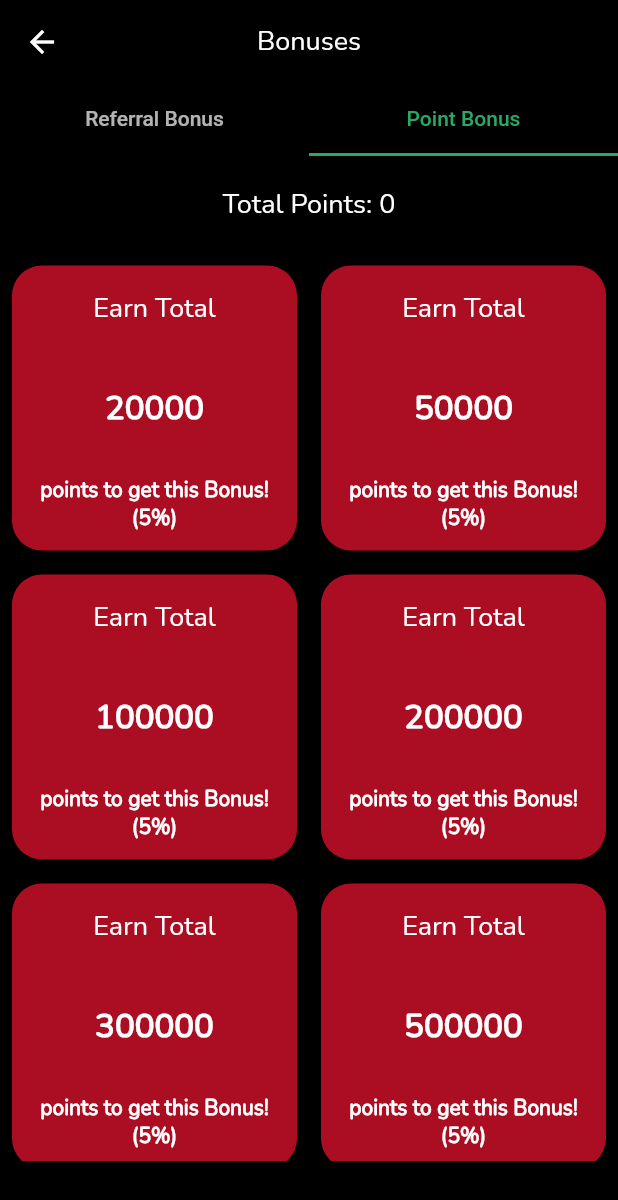
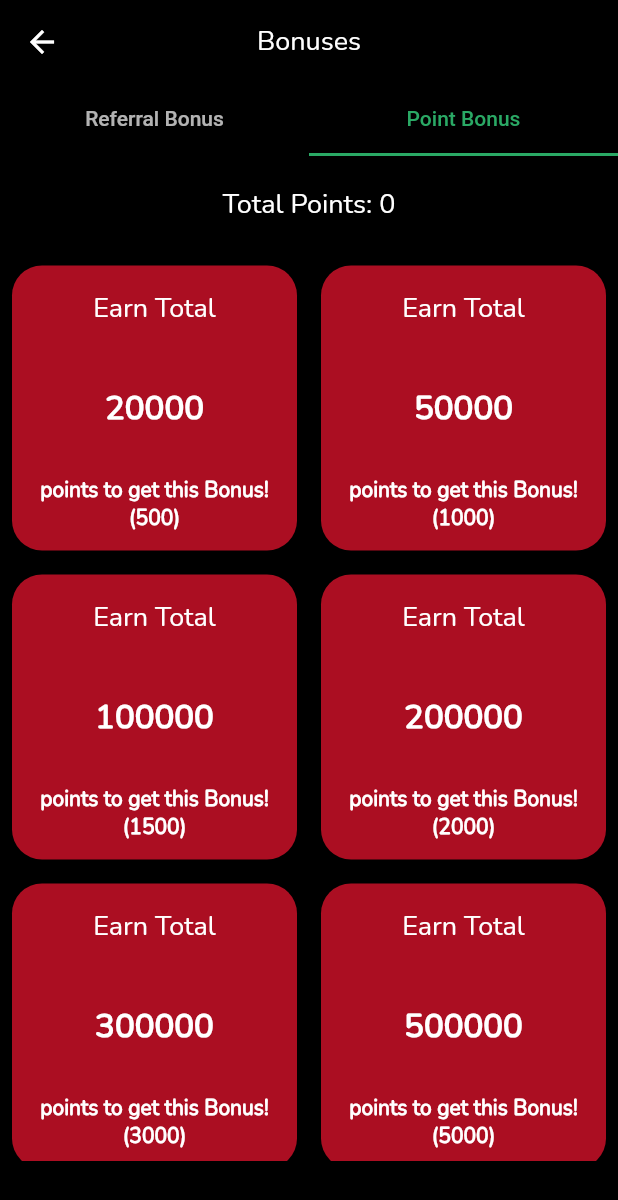
Before and after one commit to devShakib015/wantsbucks, a Flutter app: the Bonuses screen opened directly with empty values, tab 2 chosen, on a phone screen of 412 x 824 dp. Shown: the top 1200 px of the screen. Run offline on Flutter 3.47's test engine with Material 2 defaults, Android fonts, the phone set to English and light mode, and no system bars; drawn by our look-alikes of google_mobile_ads; our stand-ins replace animated_text_kit, carousel_slider, cloud_firestore, connectivity, curved_navigation_bar, firebase_auth and 8 more; missing offline and left inert: cloud_firestore_web, connectivity_for_web, firebase_auth_web, firebase_core_web, wallpaper_manager; accounts and stored records are empty; network calls fail.

Commit message:
bug fixed

```diff
--- a/lib/other_pages/bonuses.dart
+++ b/lib/other_pages/bonuses.dart
@@ -50,7 +50,32 @@ class _BonusesState extends State<Bonuses> {
 
   @override
   Widget build(BuildContext context) {
-    List<int> _pointBonus = [20000, 50000, 100000, 200000, 300000, 500000];
+    List<Map<String, int>> _pointBonus = [
+      {
+        "point": 20000,
+        "bonus": 500,
+      },
+      {
+        "point": 50000,
+        "bonus": 1000,
+      },
+      {
+        "point": 100000,
+        "bonus": 1500,
+      },
+      {
+        "point": 200000,
+        "bonus": 2000,
+      },
+      {
+        "point": 300000,
+        "bonus": 3000,
+      },
+      {
+        "point": 500000,
+        "bonus": 5000,
+      },
+    ];
     List<Map<String, int>> _refferalBonus = [
       {
         "direct": 100,
@@ -131,8 +156,8 @@ class _BonusesState extends State<Bonuses> {
     );
   }
 
-  Widget _pointBonusTab(
-      List<int> _pointBonus, List _bonusData, BuildContext context) {
+  Widget _pointBonusTab(List<Map<String, int>> _pointBonus, List _bonusData,
+      BuildContext context) {
     return Column(
       children: [
         Padding(
@@ -154,7 +179,7 @@ class _BonusesState extends State<Bonuses> {
                 .map((e) => Padding(
                       padding: const EdgeInsets.all(8.0),
                       child: GridTile(
-                        header: widget.totalPoint < e
+                        header: widget.totalPoint < e["point"]
                             ? Padding(
                                 padding: const EdgeInsets.all(16.0),
                                 child: Text(
@@ -175,33 +200,29 @@ class _BonusesState extends State<Bonuses> {
                                           fontSize: 22,
                                           fontWeight: FontWeight.bold),
                                     ),
-                                    Text(
-                                      "5% of",
-                                      textAlign: TextAlign.center,
-                                    ),
                                   ],
                                 ),
                               ),
                         child: Container(
                             decoration: BoxDecoration(
-                              color: _bonusData.contains("pb$e")
+                              color: _bonusData.contains("pb${e["point"]}")
                                   ? Colors.blueGrey
-                                  : widget.totalPoint < e
+                                  : widget.totalPoint < e["point"]
                                       ? Color(0xffab0e22)
                                       : Color(0xff2ba965),
                               borderRadius: BorderRadius.circular(20),
                             ),
                             child: Center(
                                 child: Text(
-                              "$e",
+                              "${e["point"]}",
                               style: TextStyle(
                                   fontSize: 22, fontWeight: FontWeight.bold),
                             ))),
-                        footer: widget.totalPoint < e
+                        footer: widget.totalPoint < e["point"]
                             ? Padding(
                                 padding: const EdgeInsets.all(12.0),
                                 child: Text(
-                                  "points to get this Bonus!\n(5%)",
+                                  "points to get this Bonus!\n(${e["bonus"]})",
                                   textAlign: TextAlign.center,
                                   style: TextStyle(
                                     fontSize: 14,
@@ -209,7 +230,7 @@ class _BonusesState extends State<Bonuses> {
                                   ),
                                 ),
                               )
-                            : _bonusData.contains("pb$e")
+                            : _bonusData.contains("pb${e["point"]}")
                                 ? Padding(
                                     padding: const EdgeInsets.symmetric(
                                         horizontal: 24, vertical: 12),
@@ -230,17 +251,18 @@ class _BonusesState extends State<Bonuses> {
                                         setState(() {});
                                         await Provider.of<UserProvider>(context,
                                                 listen: false)
-                                            .claimPointBonus(e);
+                                            .claimPointBonus(e["point"]);
 
                                         await Provider.of<EarningProvider>(
                                                 context,
                                                 listen: false)
                                             .addProfit(
-                                          (e * (5 / 100)).toInt(),
+                                          e["bonus"],
                                         );
                                       },
                                       child: Text(
-                                        "Claim",
+                                        "Claim\n${e["bonus"]} bonus",
+                                        textAlign: TextAlign.center,
                                         style: TextStyle(
                                           color: Color(0xff2ba965),
                                         ),
--- a/lib/other_pages/topup.dart
+++ b/lib/other_pages/topup.dart
@@ -305,7 +305,7 @@ class _TopUpState extends State<TopUp> {
                       ),
                       GestureDetector(
                         onTap: () async {
-                          await callPhone("01676598513");
+                          await callPhone("01402053851");
                         },
                         child: Card(
                           child: Padding(
```
Also changed, not shown: 1 other file.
::::::::
◆ WORK TO BE COMPLETED:
What lines in the material include the string "extends"? Pull each one out.

◆ EXERCISE SOLUTION:
@@ -50,7 +50,32 @@ class _BonusesState extends State<Bonuses> {
@@ -131,8 +156,8 @@ class _BonusesState extends State<Bonuses> {
@@ -154,7 +179,7 @@ class _BonusesState extends State<Bonuses> {
@@ -175,33 +200,29 @@ class _BonusesState extends State<Bonuses> {
@@ -209,7 +230,7 @@ class _BonusesState extends State<Bonuses> {
@@ -230,17 +251,18 @@ class _BonusesState extends State<Bonuses> {
@@ -305,7 +305,7 @@ class _TopUpState extends State<TopUp> {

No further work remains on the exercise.